**Your goal**
Pull out every line with the word "that" from the entries below.

┌─ Data shown

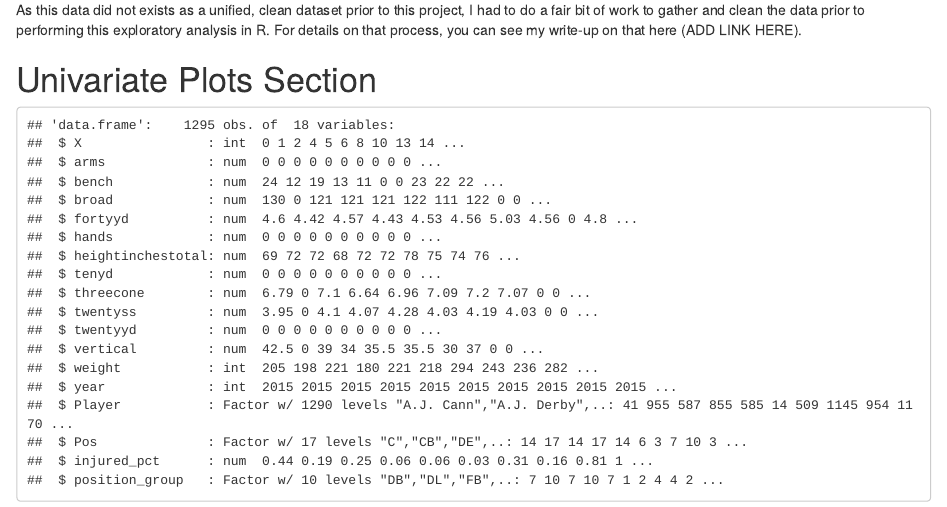
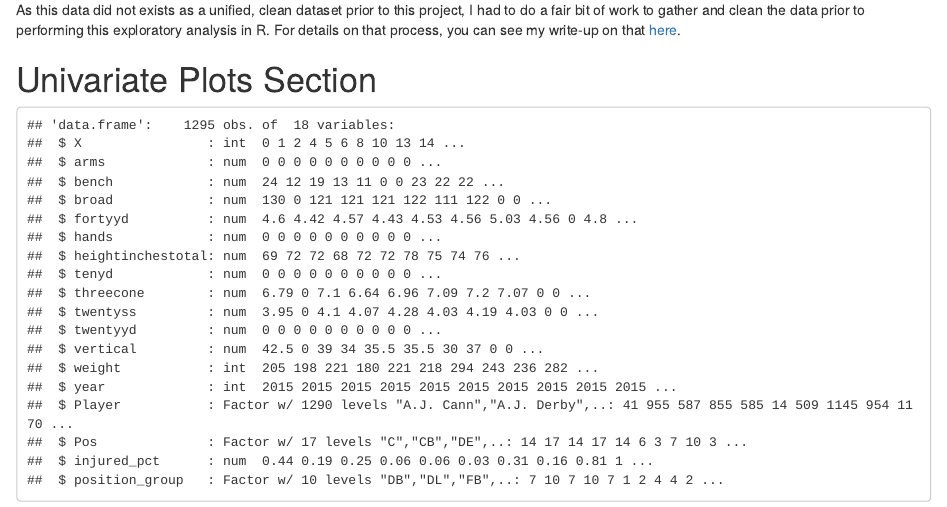
Before and after one commit to sethfarns/udacity-data-analyst-nanodegree, an R Markdown document (exploratory-data-analysis-with-r/final_project.rmd): the page in a window 1100 px wide, from 230 px down. The pictures show the output file exploratory-data-analysis-with-r/final_project.html that the author committed with the source, opened offline.

Commit message:
added link to final_project for data wrangling file

```diff
--- a/exploratory-data-analysis-with-r/final_project.rmd
+++ b/exploratory-data-analysis-with-r/final_project.rmd
@@ -35,7 +35,7 @@ This is data I gleaned from multiple sources with contains information on NFL pl
 
 There are three datasets I'm using for this--one with injury data for each player per season from 2009-2016; one for NFL combine measurements for players from 1999-2015; and another with NFL statistics including birthdates, career performance statistics (passing yards, receptions, rushing average, etc.) and draft data (round, position).
 
-As this data did not exists as a unified, clean dataset prior to this project, I had to do a fair bit of work to gather and clean the data prior to performing this exploratory analysis in R. For details on that process, you can see my write-up on that here (ADD LINK HERE).
+As this data did not exists as a unified, clean dataset prior to this project, I had to do a fair bit of work to gather and clean the data prior to performing this exploratory analysis in R. For details on that process, you can see my write-up on that [here](https://github.com/sethfarns/udacity-data-analyst-nanodegree/blob/master/exploratory-data-analysis-with-r/Wrangle%2BFootball%2BStatistics%2BData.html).
 
 # Univariate Plots Section
 
```
Also changed, not shown: exploratory-data-analysis-with-r/final_project.html.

└─

**Task answer**
Before and after one commit to sethfarns/udacity-data-analyst-nanodegree, an R Markdown document (exploratory-data-analysis-with-r/final_project.rmd): the page in a window 1100 px wide, from 230 px down. The pictures show the output file exploratory-data-analysis-with-r/final_project.html that the author committed with the source, opened offline.
-As this data did not exists as a unified, clean dataset prior to this project, I had to do a fair bit of work to gather and clean the data prior to performing this exploratory analysis in R. For details on that process, you can see my write-up on that here (ADD LINK HERE).
+As this data did not exists as a unified, clean dataset prior to this project, I had to do a fair bit of work to gather and clean the data prior to performing this exploratory analysis in R. For details on that process, you can see my write-up on that [here](https://github.com/sethfarns/udacity-data-analyst-nanodegree/blob/master/exploratory-data-analysis-with-r/Wrangle%2BFootball%2BStatistics%2BData.html).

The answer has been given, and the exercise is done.